This year's annual Johnstone Lecture will focus on Aloe plants in Africa, and their importance both to people and to ecosystems. Native aloe species not only produce valuable medicinal sap, but can also be used to help restore degraded grasslands in Kenya. Elizabeth King received her Masters and PhD from UC Davis, and has been living or working in Kenya for the last 18 years, where she studies plant conservation and restoration ecology, and works with rural communities to rehabilitate damaged landscapes. She describes her career as combining ecological and social perspectives to help strengthen the resilience of people and ecosystems in African drylands. Elizabeth is now an assistant professor at UGA's Odum School of Ecology and Warnell School of Forestry.

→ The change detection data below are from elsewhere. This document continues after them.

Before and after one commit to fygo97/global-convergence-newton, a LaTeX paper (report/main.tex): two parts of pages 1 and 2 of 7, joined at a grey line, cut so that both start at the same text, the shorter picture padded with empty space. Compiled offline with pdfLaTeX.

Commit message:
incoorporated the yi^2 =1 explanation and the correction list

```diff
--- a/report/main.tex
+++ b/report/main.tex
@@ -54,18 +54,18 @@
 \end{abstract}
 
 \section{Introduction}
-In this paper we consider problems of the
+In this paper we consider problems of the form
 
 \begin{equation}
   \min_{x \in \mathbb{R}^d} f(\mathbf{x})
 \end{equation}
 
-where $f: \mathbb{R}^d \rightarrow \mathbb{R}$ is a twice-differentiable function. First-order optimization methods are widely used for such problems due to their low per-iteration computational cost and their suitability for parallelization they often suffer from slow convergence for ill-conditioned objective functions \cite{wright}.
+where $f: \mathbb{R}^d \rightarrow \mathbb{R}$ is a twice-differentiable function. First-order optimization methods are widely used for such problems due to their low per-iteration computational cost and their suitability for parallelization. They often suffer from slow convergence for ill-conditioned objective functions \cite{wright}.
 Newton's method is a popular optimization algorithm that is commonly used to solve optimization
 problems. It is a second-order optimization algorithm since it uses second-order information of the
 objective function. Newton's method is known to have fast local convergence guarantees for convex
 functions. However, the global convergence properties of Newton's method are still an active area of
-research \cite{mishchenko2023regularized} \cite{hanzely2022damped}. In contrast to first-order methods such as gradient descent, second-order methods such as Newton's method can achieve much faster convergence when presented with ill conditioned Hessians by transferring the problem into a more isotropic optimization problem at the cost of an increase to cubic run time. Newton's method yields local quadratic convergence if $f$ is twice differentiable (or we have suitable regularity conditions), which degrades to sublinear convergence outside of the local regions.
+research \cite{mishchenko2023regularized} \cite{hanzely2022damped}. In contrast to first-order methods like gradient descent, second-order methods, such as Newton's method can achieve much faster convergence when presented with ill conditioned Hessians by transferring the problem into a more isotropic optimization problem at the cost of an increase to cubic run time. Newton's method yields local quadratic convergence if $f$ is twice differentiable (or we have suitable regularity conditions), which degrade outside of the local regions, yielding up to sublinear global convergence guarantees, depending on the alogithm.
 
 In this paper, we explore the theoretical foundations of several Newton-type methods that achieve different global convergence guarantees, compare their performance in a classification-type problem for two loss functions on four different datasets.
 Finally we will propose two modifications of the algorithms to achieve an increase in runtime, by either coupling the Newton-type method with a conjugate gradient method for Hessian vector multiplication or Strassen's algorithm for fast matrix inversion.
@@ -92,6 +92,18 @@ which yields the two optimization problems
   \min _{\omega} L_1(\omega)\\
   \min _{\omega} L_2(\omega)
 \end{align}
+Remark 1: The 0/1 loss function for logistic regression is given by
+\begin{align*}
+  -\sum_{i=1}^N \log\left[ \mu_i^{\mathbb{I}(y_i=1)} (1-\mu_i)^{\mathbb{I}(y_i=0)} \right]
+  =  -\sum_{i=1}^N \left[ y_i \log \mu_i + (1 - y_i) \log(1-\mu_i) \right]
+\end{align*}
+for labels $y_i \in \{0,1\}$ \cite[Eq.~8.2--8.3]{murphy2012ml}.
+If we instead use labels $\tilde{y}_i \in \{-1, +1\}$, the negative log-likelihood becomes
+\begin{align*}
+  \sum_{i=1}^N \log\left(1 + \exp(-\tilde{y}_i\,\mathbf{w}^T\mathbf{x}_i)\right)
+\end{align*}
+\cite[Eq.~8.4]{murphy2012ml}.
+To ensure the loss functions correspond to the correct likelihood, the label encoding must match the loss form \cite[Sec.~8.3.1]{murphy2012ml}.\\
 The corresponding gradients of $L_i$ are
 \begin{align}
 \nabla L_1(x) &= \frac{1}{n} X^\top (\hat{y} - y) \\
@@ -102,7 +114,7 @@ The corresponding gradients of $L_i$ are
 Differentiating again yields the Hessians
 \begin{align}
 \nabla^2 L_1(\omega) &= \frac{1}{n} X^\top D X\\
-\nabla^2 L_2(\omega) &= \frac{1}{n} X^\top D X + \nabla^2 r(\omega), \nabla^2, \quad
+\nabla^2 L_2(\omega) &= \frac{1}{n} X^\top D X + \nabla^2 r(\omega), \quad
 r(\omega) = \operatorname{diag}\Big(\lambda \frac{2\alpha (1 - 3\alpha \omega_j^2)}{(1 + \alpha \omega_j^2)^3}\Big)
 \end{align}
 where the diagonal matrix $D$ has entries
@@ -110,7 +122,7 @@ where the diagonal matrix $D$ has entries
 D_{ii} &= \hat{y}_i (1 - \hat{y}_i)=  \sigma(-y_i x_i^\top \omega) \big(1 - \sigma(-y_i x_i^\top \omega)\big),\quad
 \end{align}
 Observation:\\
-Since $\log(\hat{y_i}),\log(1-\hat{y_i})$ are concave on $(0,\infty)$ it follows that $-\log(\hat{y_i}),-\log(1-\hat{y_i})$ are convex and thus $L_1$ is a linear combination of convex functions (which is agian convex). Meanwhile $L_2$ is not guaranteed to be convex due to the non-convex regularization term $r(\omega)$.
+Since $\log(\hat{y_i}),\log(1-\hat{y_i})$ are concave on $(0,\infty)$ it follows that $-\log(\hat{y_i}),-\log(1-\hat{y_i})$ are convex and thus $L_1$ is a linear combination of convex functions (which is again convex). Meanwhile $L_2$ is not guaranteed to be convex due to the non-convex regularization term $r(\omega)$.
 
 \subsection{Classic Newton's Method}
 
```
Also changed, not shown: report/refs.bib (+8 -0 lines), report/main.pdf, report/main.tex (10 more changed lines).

The Johnstone Lecture, sponsored by FRIENDS of the State Botanical Garden of Georgia, was named in honor of the State Botanical Garden's first director, Dr. Francis E. Johnstone, Jr. In December 1967, Dr. Johnstone first proposed the idea of a botanical garden to the University of Georgia's Campus Planning and Improvement Committee. The 2012 Johnstone Lecture is being held in conjunction with the 25th anniversary celebration of the University of Georgia's African Studies Institute.